The latest EM blog to hit the blogisphere is EM Dutch from the MNSHA meeting…
Has trauma research changed much in 200 years?
Check out the itinerary for the upcoming Annual Scientific Meeting of the Western Australia branch of the Australasian College for Emergency Medicine…
A 61 year old male walks up to the triage desk complaining of a funny feeling in his chest. He has had similar milder episodes in the past and has been investigated by his GP with no firm diagnosis being reached. He’s moved to Resus as he’s a bit pale and sweaty.
A review of one of the most common ECG findings in the emergency department – BER
An unusual presentation of Aortic dissection, followed by a review of the current state of play with this disease in the Emergency Department

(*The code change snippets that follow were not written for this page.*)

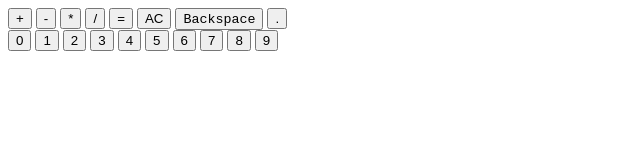
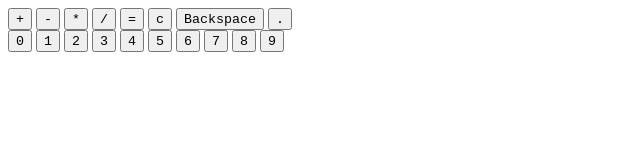
Before and after one commit to kopolo435/calculator, a plain HTML site: page index.html in a window 1280 px wide. Shown: the whole page, without its empty margins (0-640 px from the left). Drawn offline with Linux system fonts and the light colour scheme.

Commit message:
Añade kbd tag para dar mas estructura a el html

```diff
--- a/index.html
+++ b/index.html
@@ -16,26 +16,26 @@
                 <div class="solution"></div>
             </div>
             <div class="operators">
-                <button id="add" class="operatorBtn">+</button>
-                <button id="substract" class="operatorBtn">-</button>
-                <button id="multiply" class="operatorBtn">*</button>
-                <button id="divide" class="operatorBtn">/</button>
-                <button id="equal" class="calcuBtn">=</button>
-                <button id="clear" class="calcuBtn">AC</button>
+                <button id="add" class="operatorBtn"><kbd>+</kbd></button>
+                <button id="substract" class="operatorBtn"><kbd>-</kbd></button>
+                <button id="multiply" class="operatorBtn"><kbd>*</kbd></button>
+                <button id="divide" class="operatorBtn"><kbd>/</kbd></button>
+                <button id="equal" class="calcuBtn"><kbd>=</kbd></button>
+                <button id="clear" class="calcuBtn"><kbd>c</kbd></button>
                 <button id="backspace" class="calcuBtn"><kbd>Backspace</kbd></button>
-                <button id="decimalPoint" class="calcuBtn">.</button>
+                <button id="decimalPoint" class="calcuBtn"><kbd>.</kbd></button>
             </div>
             <div class="digits">
-                <button id="0" class="digitBtn">0</button>
-                <button id="1" class="digitBtn">1</button>
-                <button id="2" class="digitBtn">2</button>
-                <button id="3" class="digitBtn">3</button>
-                <button id="4" class="digitBtn">4</button>
-                <button id="5" class="digitBtn">5</button>
-                <button id="6" class="digitBtn">6</button>
-                <button id="7" class="digitBtn">7</button>
-                <button id="8" class="digitBtn">8</button>
-                <button id="9" class="digitBtn">9</button>
+                <button id="0" class="digitBtn"><kbd>0</kbd></button>
+                <button id="1" class="digitBtn"><kbd>1</kbd></button>
+                <button id="2" class="digitBtn"><kbd>2</kbd></button>
+                <button id="3" class="digitBtn"><kbd>3</kbd></button>
+                <button id="4" class="digitBtn"><kbd>4</kbd></button>
+                <button id="5" class="digitBtn"><kbd>5</kbd></button>
+                <button id="6" class="digitBtn"><kbd>6</kbd></button>
+                <button id="7" class="digitBtn"><kbd>7</kbd></button>
+                <button id="8" class="digitBtn"><kbd>8</kbd></button>
+                <button id="9" class="digitBtn"><kbd>9</kbd></button>
             </div>
         </div>
     </main>
```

A review of ST elevation in aVR and LMCA Stenosis
An abrasive satirical look at the worst occupations to hold if you’re an Emergency Department patient!
A quick word of advice. Never decide to climb a ladder and paint the ceiling after you’ve had a few.
A review of current thoughts on assessing a potential scaphoid fracture in the Emergency Department
In an effort to reduce the number of comedy Emergency Department presentations, UCEM is pleased to endorse the playing of David Shrigley’s ‘Don’ts’ in all Australian Emergency Department waiting rooms.
UCEM is pleased to announce the introduction of a new test – the Electropenogram.
Professor Throckmorton, our new Head of the Committee Of Continuing Knowledge, was pleased to announce the results of the new BACCHUS-2 trial – a retrospective review of 26832 ED patients showing that although a positive Electropenogram was present in only 26% of the population, that percentage rose to over 80% on Friday and Saturday evenings and to a staggerring 93% on Public Holidays. As yet it is uncertain as to what a positive electropenogram might mean for the patient but some of the LITFL team have their theories…